From: Berg, Jeremy (NIH/NIGMS)
Sent: Tuesday, March 09, 2004 1:55 PM
To: NIGMS Grantees
Subject: Message from New NIGMS Director
Dear NIGMS Grantee:
I am writing to introduce myself as the new director of NIGMS and to give you an update on several issues that may be of interest to you. The first item relates to the Institute's budget. While the NIGMS staff implemented a number of programs to minimize the impact of the end of the doubling of the NIH budget, we anticipate a success rate of 30% in FY 2004 compared to 38% in FY 2003. Among the factors contributing to this estimate is a substantial increase in the number of grant applications submitted to NIGMS.
For FY 2004 budget-related details, see the following Web sites:
NIGMS FY 2004 financial management plan (no longer available)
FY 2004 budget table (with a comparison column for FY 2003) (no longer available)
For FY 2005, the budget proposed by the President has a 2.9% increase for NIGMS and a 2.6% increase for NIH overall. While these increases are lower than those during the doubling period, one should not lose sight of what a strong statement of importance and support the increases represent in the present budget climate.
For the FY 2005 budget tables and justification narrative see:

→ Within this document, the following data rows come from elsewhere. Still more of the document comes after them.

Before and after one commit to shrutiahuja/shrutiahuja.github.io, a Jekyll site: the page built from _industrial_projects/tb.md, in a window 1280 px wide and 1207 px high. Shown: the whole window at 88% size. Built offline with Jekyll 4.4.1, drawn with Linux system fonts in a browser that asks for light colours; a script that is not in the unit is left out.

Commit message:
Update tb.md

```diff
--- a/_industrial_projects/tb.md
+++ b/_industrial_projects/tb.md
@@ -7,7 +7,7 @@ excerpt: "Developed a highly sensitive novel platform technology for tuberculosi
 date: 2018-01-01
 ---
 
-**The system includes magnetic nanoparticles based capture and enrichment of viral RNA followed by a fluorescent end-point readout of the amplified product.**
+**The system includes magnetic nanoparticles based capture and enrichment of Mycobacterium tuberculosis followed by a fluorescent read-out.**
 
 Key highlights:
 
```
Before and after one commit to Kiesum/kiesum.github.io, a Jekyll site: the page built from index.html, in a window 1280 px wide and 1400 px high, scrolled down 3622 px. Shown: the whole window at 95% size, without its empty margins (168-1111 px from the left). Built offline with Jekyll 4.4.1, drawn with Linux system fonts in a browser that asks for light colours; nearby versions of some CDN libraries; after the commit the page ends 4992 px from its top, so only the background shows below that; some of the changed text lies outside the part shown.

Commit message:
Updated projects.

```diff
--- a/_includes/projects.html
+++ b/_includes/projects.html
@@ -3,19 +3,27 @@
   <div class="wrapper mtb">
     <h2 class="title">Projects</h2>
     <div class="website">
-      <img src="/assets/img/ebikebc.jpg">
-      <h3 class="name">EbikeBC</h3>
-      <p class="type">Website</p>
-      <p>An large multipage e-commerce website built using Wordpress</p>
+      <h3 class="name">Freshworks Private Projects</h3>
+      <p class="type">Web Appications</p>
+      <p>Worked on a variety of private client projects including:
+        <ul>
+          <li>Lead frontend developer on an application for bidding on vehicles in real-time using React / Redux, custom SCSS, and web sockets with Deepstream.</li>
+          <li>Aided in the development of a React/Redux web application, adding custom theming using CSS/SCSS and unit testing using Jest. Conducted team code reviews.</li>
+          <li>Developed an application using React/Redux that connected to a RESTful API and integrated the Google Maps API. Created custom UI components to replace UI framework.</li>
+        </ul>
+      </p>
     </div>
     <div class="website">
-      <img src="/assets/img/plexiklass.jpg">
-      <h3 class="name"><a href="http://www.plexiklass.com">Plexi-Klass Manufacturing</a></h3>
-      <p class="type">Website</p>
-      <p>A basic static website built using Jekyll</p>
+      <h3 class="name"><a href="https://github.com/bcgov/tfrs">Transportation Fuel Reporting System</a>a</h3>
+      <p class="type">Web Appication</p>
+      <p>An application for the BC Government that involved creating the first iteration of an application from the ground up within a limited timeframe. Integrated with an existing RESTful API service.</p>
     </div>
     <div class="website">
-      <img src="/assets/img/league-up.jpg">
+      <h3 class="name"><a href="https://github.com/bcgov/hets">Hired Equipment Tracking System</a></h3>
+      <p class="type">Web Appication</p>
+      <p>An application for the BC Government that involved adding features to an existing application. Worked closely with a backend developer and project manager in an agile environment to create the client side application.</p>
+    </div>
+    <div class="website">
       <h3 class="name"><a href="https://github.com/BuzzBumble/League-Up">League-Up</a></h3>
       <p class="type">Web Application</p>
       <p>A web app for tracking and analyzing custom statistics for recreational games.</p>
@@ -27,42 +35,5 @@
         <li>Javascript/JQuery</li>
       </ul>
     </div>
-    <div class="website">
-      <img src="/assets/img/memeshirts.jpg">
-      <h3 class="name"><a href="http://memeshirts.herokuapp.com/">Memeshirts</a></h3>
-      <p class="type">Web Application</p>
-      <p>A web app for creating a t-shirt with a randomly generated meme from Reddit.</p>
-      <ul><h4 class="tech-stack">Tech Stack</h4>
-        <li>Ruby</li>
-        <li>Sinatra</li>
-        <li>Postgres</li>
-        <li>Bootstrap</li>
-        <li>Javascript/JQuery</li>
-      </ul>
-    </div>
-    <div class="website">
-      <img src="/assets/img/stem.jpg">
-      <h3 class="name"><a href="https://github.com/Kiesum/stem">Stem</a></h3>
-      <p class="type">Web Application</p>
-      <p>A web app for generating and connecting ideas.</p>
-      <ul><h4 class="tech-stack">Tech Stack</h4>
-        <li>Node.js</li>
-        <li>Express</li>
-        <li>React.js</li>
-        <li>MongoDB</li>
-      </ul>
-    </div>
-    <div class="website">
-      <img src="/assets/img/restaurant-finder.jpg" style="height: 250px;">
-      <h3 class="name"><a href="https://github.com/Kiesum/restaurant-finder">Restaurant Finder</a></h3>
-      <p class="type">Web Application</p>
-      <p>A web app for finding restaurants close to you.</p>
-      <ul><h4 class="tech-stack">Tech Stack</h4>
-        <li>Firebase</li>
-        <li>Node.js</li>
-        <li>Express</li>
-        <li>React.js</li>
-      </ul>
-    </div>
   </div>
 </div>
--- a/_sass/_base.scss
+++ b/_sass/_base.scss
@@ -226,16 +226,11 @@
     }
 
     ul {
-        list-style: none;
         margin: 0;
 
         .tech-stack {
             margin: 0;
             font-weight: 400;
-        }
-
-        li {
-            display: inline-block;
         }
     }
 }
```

The second item that I would like to draw to your attention is the NIH Roadmap for Medical Research. This exciting set of initiatives reflects a significant reaffirmation of the importance of fundamental discovery in driving medical advances. Two of the three themes of the NIH Roadmap are of particular interest to NIGMS and the scientists it supports: New Pathways to Discovery and Research Teams of the Future. I strongly recommend that you take some time to explore the Roadmap Web site at http://commonfund.nih.gov to learn more about programs that may be of interest to you. Some of the larger programs will involve interactions between you, colleagues at your own institution, and perhaps colleagues at other institutions. I encourage you to look into these opportunities. In addition, while many of the Roadmap initiatives that have been announced so far involve multi-investigator activities, opportunities for individual investigators are part of the Roadmap as well.
Finally, I welcome your comments and suggestions. We depend on your input for our short-term and long-term planning as well as for information that is useful in communicating to various audiences the importance of the research that NIGMS supports. In addition, I recommend that you stay in contact with your NIGMS program director. In my four months here, I have been deeply impressed by the ability and level of commitment of the NIGMS staff. They are dedicated to working with you to get the best science done.
Jeremy M. Berg
National Institute of General Medical Sciences